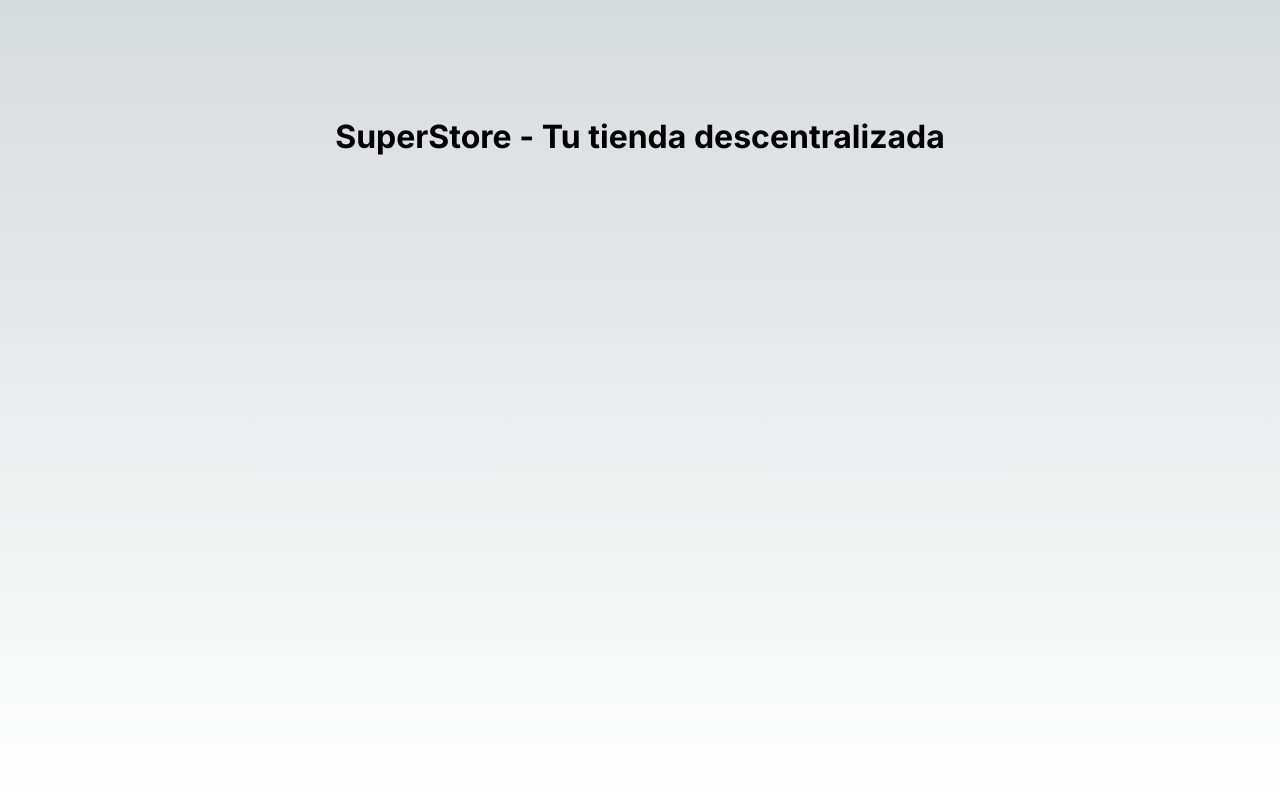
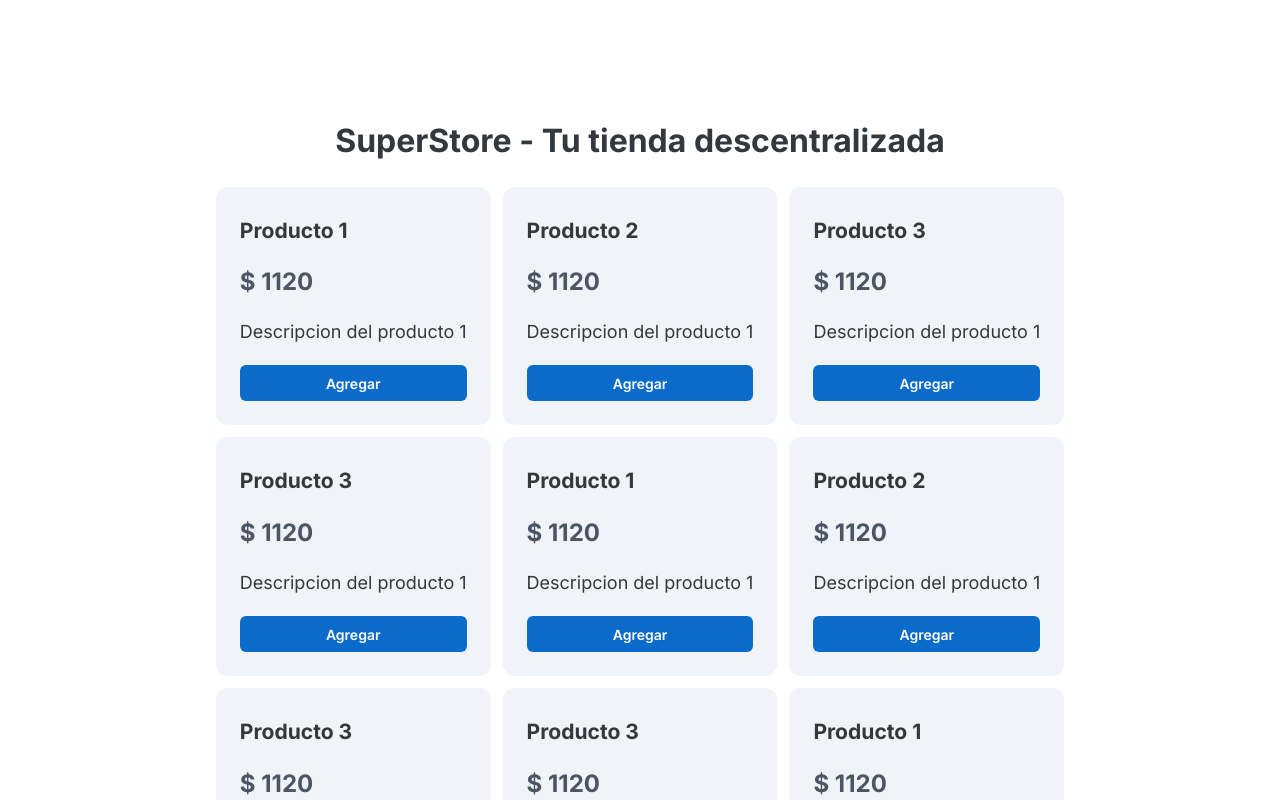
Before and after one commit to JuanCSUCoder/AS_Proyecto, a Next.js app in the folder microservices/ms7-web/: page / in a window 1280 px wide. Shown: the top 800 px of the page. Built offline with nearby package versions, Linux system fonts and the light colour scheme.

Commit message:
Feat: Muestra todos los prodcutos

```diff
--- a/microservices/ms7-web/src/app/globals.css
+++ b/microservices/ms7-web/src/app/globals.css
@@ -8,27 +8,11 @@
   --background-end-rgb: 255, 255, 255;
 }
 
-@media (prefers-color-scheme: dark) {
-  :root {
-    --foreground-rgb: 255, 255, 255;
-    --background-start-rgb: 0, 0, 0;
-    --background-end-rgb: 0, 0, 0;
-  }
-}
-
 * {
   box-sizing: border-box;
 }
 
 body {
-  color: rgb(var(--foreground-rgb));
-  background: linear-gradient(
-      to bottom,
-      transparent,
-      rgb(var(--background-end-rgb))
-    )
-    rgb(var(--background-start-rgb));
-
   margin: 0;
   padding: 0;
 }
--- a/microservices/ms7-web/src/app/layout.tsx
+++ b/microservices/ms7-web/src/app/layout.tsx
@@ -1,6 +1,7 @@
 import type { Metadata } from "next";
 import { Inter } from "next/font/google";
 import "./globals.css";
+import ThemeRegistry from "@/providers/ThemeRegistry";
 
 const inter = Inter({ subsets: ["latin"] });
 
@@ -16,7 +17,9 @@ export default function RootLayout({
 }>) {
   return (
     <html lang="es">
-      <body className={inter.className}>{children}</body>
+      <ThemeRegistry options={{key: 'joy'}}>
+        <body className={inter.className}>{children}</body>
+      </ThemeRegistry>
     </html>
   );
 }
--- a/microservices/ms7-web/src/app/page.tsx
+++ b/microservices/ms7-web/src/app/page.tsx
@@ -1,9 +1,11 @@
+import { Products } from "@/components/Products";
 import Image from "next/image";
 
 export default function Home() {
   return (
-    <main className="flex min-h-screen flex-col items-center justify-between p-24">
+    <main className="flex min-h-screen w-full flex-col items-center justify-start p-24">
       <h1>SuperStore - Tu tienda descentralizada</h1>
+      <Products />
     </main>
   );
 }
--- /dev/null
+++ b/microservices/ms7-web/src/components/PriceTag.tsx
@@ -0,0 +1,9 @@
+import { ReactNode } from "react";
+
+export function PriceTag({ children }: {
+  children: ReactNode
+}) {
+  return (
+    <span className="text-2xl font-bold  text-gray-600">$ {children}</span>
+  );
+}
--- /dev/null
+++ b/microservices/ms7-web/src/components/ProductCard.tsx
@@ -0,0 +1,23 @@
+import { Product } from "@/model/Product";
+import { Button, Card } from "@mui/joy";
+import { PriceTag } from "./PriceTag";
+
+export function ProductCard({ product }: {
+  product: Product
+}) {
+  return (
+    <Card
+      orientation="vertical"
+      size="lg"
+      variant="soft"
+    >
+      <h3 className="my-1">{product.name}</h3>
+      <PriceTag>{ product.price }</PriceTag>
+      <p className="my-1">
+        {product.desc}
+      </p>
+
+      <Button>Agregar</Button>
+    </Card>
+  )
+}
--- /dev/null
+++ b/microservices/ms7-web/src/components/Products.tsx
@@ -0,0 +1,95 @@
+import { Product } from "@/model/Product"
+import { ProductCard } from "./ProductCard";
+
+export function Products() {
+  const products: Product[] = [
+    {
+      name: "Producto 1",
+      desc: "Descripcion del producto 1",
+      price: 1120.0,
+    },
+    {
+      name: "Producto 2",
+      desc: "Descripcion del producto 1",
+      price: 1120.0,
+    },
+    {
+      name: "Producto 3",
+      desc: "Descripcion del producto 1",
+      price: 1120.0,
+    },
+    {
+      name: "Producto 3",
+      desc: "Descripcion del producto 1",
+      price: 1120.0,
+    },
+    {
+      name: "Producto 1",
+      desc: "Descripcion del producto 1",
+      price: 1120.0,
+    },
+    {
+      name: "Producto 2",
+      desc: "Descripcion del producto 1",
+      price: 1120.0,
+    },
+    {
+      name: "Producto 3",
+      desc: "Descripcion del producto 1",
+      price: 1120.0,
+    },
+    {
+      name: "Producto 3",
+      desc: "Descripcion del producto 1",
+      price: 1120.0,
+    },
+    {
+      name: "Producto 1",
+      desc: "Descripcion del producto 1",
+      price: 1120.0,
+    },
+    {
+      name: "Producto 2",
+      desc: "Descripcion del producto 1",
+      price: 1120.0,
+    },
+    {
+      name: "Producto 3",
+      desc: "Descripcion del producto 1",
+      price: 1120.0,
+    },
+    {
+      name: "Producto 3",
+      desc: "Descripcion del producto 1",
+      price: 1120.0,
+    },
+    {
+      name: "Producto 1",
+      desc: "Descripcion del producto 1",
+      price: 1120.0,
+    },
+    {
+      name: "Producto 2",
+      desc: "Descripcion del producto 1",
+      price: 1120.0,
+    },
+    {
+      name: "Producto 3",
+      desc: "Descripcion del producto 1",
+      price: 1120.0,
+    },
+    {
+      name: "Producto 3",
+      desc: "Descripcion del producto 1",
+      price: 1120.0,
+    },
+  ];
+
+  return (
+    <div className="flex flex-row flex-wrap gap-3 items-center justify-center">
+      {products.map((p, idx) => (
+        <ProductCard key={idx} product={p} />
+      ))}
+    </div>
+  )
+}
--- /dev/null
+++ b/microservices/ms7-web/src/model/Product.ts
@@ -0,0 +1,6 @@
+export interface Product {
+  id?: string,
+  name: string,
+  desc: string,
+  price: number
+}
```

Assignment –
Within the material above, how many lines contain "scheme"? Only the number should be given.

Answer to this problem –
2